Dataset records
###

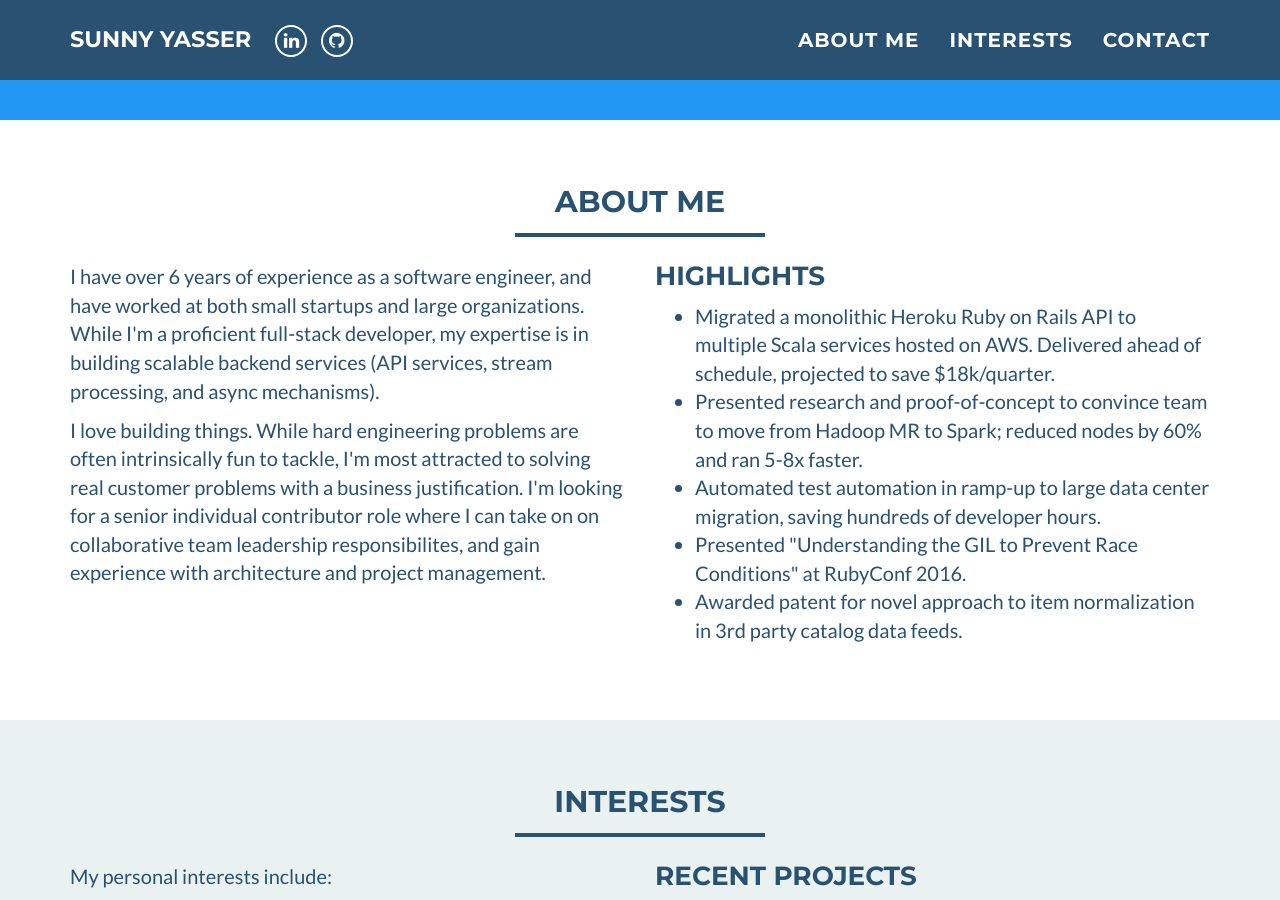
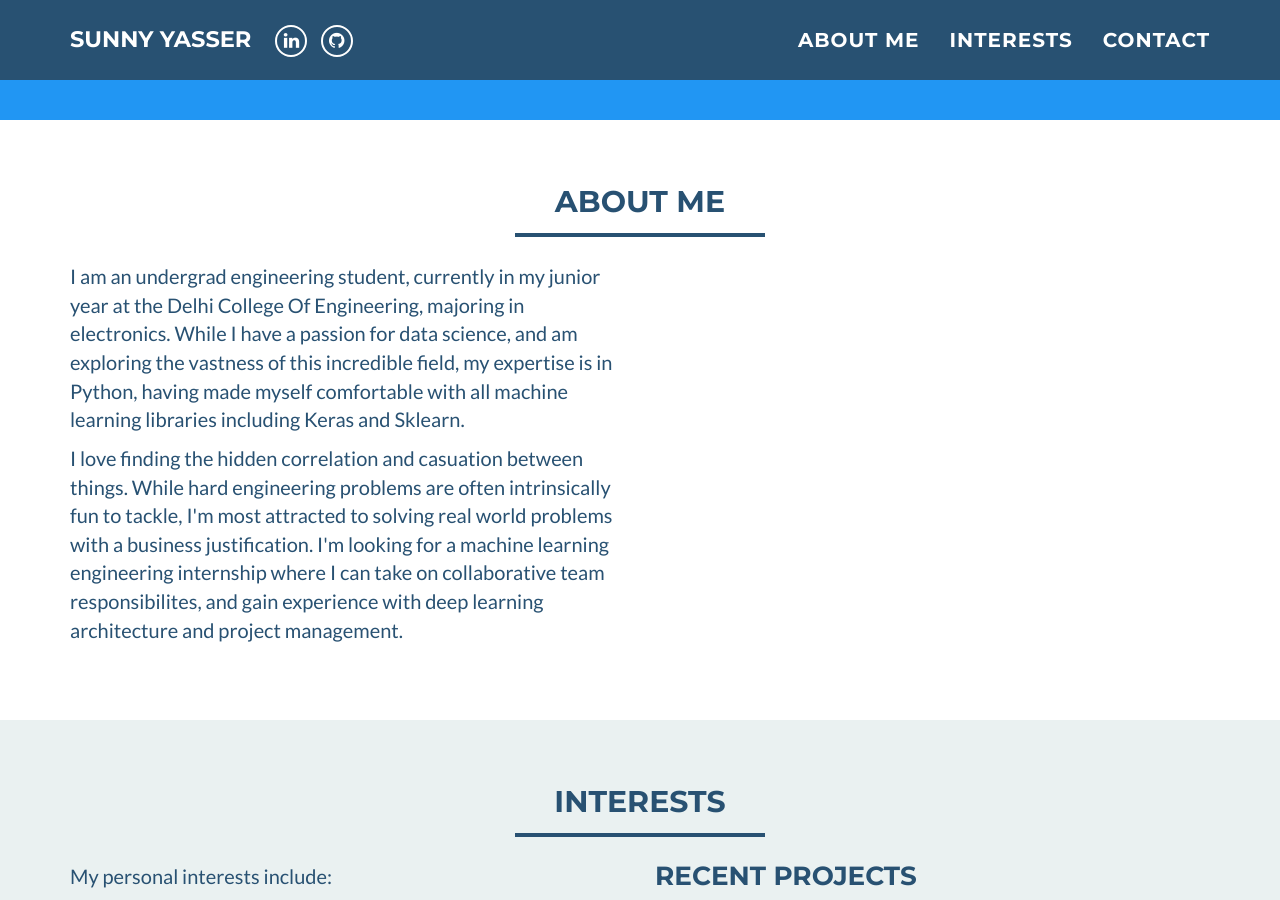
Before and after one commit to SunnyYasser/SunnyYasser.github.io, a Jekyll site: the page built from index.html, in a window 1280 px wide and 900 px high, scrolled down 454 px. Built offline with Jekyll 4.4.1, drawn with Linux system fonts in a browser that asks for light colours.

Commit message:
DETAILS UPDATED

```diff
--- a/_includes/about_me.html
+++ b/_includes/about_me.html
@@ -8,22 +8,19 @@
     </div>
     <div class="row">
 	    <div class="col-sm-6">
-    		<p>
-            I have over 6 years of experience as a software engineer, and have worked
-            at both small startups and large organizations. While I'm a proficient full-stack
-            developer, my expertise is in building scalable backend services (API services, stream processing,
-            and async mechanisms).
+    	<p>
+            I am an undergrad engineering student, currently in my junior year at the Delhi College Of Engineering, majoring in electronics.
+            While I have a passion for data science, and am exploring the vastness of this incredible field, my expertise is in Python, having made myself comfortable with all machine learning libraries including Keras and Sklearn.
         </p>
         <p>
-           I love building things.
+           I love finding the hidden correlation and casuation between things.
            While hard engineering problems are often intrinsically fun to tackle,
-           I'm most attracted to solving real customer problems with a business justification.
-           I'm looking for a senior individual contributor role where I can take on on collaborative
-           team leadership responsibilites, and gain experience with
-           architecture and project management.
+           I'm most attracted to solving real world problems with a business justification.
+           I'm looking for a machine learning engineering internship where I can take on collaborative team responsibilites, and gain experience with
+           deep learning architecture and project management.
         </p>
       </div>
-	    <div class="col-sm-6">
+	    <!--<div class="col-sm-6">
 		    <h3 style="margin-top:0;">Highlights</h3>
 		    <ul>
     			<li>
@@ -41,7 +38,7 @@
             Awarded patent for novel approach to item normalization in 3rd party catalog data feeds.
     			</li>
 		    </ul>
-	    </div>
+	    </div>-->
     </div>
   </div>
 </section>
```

###

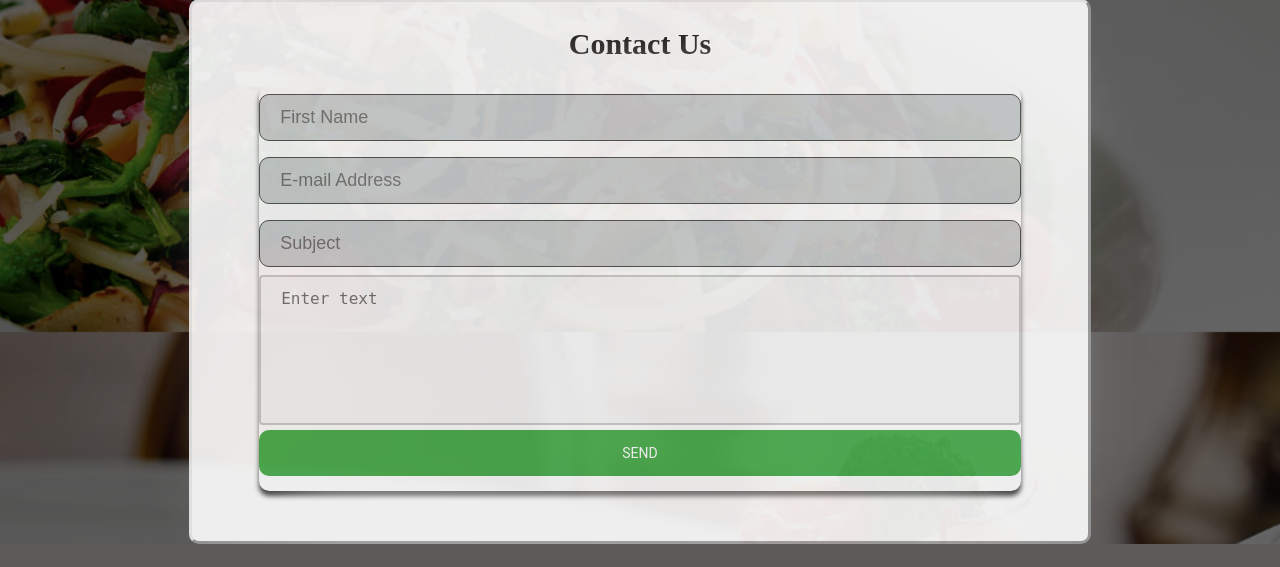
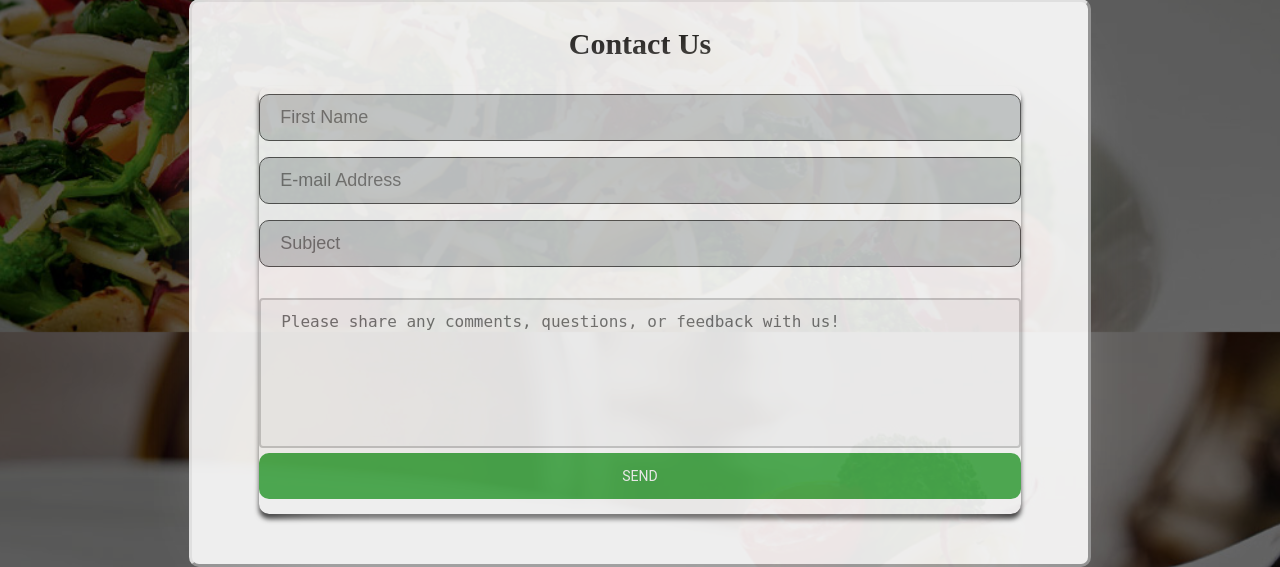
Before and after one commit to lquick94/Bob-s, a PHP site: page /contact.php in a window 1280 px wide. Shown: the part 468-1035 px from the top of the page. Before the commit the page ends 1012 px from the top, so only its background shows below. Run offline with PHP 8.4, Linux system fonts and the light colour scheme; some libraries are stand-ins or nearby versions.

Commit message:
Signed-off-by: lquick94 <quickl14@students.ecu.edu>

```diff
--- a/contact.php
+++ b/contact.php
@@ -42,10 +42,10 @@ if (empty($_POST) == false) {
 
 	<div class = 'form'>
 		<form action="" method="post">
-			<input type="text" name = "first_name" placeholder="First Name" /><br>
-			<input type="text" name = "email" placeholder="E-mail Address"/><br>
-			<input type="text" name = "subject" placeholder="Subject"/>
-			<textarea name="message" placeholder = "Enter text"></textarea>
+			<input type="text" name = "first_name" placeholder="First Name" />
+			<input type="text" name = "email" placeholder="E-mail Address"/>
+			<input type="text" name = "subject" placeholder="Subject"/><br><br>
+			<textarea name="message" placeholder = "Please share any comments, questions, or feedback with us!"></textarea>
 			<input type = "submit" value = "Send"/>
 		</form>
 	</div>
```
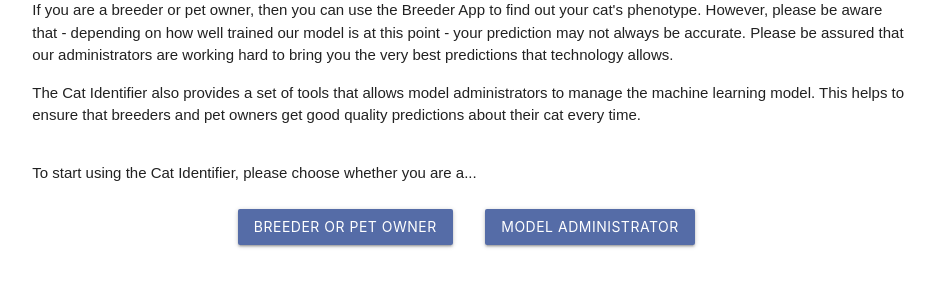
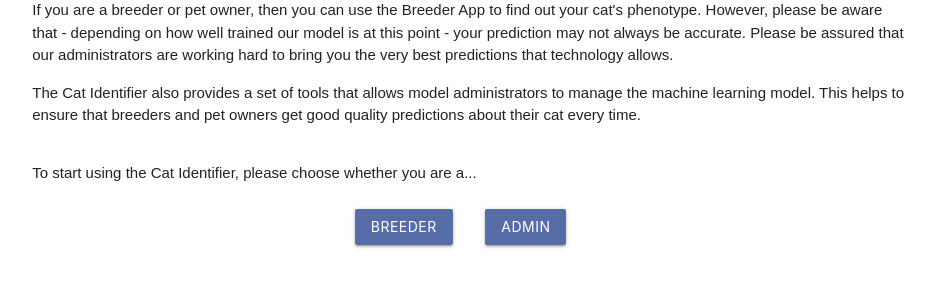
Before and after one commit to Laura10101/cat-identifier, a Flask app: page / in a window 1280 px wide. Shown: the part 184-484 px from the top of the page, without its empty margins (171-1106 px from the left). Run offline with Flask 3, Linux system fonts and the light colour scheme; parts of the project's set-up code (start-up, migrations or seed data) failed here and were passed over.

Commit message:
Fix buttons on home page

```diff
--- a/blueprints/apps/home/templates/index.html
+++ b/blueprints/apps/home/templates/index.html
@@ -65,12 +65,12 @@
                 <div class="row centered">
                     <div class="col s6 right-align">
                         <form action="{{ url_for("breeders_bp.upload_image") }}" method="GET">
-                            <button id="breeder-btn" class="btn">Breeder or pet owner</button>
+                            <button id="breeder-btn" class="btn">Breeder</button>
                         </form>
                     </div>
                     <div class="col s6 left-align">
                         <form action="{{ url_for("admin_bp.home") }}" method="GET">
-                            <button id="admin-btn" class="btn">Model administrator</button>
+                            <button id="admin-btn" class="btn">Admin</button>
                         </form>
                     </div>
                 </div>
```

###

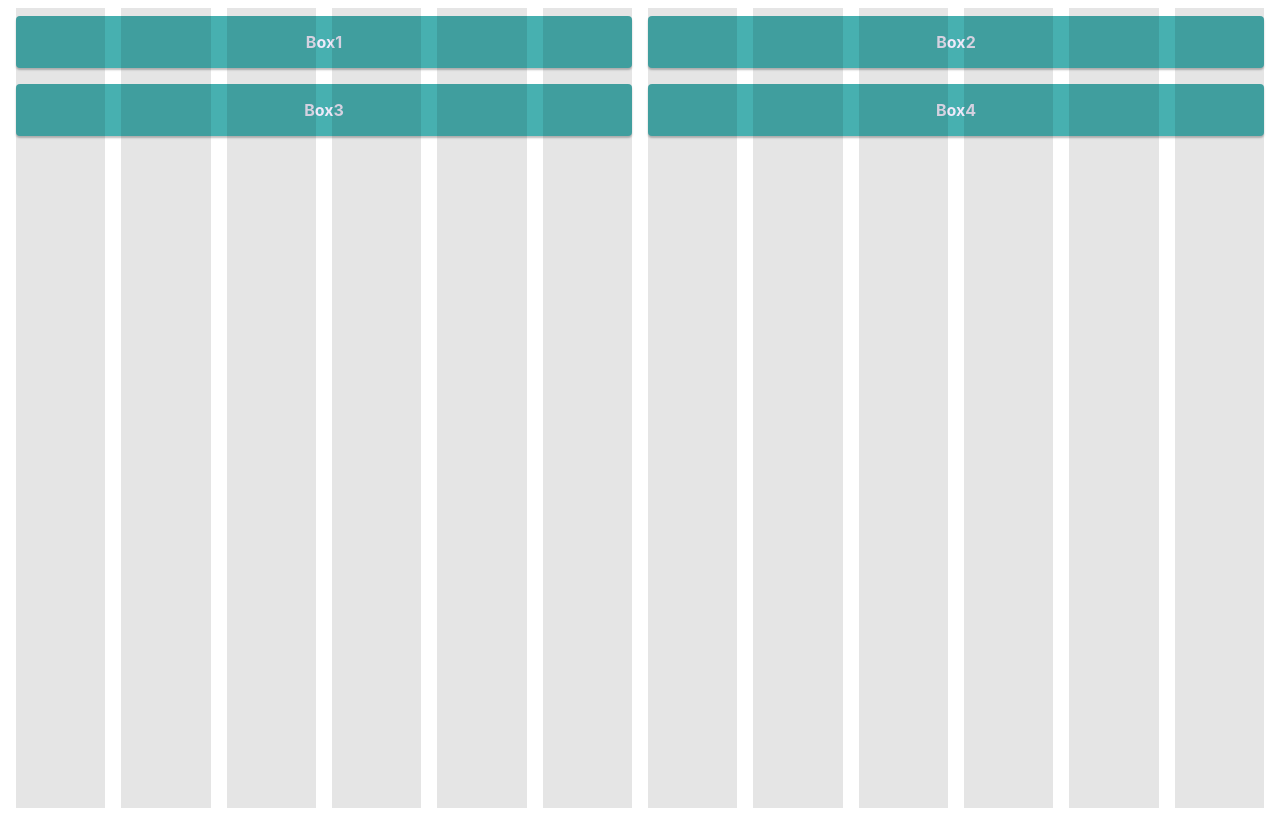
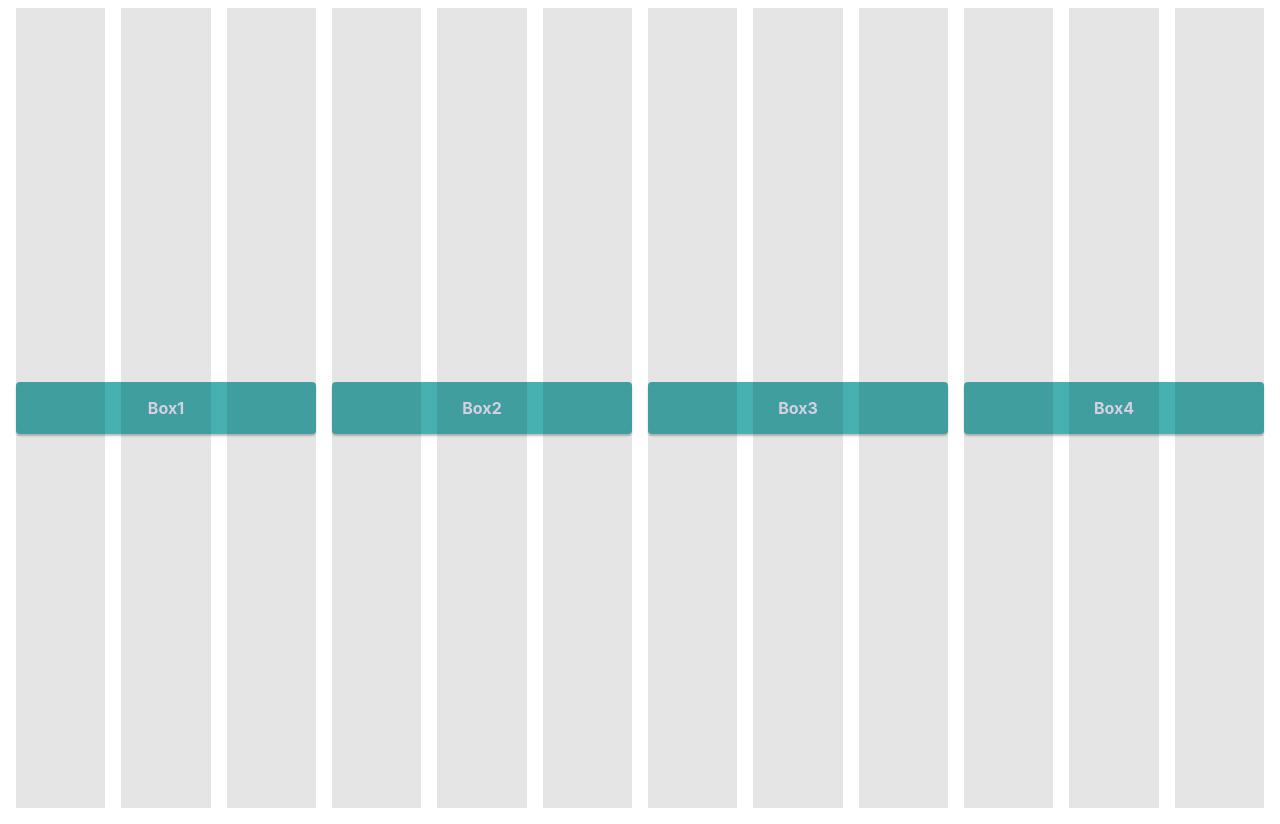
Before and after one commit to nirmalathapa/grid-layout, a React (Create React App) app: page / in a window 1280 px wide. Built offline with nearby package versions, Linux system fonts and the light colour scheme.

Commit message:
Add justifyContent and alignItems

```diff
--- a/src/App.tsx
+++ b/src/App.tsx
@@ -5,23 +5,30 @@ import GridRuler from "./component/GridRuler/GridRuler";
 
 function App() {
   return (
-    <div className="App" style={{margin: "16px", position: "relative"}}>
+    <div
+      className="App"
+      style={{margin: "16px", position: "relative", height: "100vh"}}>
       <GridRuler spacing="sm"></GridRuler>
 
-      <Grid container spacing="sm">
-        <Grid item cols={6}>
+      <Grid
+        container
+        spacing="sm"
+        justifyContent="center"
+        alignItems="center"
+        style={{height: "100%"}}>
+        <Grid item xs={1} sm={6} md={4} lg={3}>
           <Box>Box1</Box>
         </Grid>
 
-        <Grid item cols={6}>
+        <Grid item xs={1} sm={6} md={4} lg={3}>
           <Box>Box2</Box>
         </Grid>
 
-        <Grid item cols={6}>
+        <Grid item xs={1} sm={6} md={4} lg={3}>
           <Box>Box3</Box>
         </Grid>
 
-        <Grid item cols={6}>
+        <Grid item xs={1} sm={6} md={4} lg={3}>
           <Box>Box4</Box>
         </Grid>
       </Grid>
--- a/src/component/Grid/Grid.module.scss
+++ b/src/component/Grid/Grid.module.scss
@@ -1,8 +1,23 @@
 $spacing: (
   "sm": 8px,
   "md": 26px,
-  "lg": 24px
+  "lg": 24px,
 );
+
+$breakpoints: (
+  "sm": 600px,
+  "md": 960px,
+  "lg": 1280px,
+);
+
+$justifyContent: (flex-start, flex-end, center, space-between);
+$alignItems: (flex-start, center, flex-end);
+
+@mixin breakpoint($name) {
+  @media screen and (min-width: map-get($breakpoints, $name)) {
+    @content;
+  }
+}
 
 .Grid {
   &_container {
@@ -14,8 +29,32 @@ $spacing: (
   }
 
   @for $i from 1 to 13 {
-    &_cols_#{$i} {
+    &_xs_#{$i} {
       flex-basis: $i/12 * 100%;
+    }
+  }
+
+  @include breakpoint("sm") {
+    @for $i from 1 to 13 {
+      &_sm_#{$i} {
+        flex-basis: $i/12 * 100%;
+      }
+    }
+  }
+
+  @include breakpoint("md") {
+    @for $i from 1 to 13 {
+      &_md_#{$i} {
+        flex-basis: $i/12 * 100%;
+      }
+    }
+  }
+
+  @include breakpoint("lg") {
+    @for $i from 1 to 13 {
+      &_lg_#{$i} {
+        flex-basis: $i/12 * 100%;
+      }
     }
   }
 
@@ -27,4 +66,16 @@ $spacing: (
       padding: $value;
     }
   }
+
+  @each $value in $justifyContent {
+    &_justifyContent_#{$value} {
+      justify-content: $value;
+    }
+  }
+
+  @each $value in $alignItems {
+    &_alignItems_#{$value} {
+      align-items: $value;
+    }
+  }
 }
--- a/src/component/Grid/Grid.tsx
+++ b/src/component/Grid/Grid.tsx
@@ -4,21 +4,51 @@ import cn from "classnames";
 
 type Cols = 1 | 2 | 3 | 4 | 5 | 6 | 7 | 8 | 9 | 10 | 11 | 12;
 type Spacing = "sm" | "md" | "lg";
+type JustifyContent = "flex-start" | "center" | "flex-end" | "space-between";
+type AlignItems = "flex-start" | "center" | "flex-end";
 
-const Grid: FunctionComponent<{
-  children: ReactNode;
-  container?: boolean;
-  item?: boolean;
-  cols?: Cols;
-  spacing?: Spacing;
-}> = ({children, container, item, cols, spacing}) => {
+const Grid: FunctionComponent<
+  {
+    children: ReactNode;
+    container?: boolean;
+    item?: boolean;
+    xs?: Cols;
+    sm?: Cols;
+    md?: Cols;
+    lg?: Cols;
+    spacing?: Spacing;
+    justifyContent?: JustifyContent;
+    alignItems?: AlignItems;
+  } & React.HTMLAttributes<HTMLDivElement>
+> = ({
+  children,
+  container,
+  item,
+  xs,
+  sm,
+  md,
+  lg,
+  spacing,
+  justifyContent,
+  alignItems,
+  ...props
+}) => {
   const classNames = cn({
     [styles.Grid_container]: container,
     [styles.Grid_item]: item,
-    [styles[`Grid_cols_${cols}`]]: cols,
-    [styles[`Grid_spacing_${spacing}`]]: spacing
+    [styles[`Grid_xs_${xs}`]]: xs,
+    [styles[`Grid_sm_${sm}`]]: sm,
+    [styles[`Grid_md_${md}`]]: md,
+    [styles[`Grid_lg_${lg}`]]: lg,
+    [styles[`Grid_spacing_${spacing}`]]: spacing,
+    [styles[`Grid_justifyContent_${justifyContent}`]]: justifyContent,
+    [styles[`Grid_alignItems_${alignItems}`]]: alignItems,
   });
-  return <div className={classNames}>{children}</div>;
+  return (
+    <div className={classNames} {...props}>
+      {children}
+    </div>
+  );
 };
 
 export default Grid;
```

###

What is required: If a line in the entries holds the string "page", count it, then state the total and nothing more.

Finished exercise: 5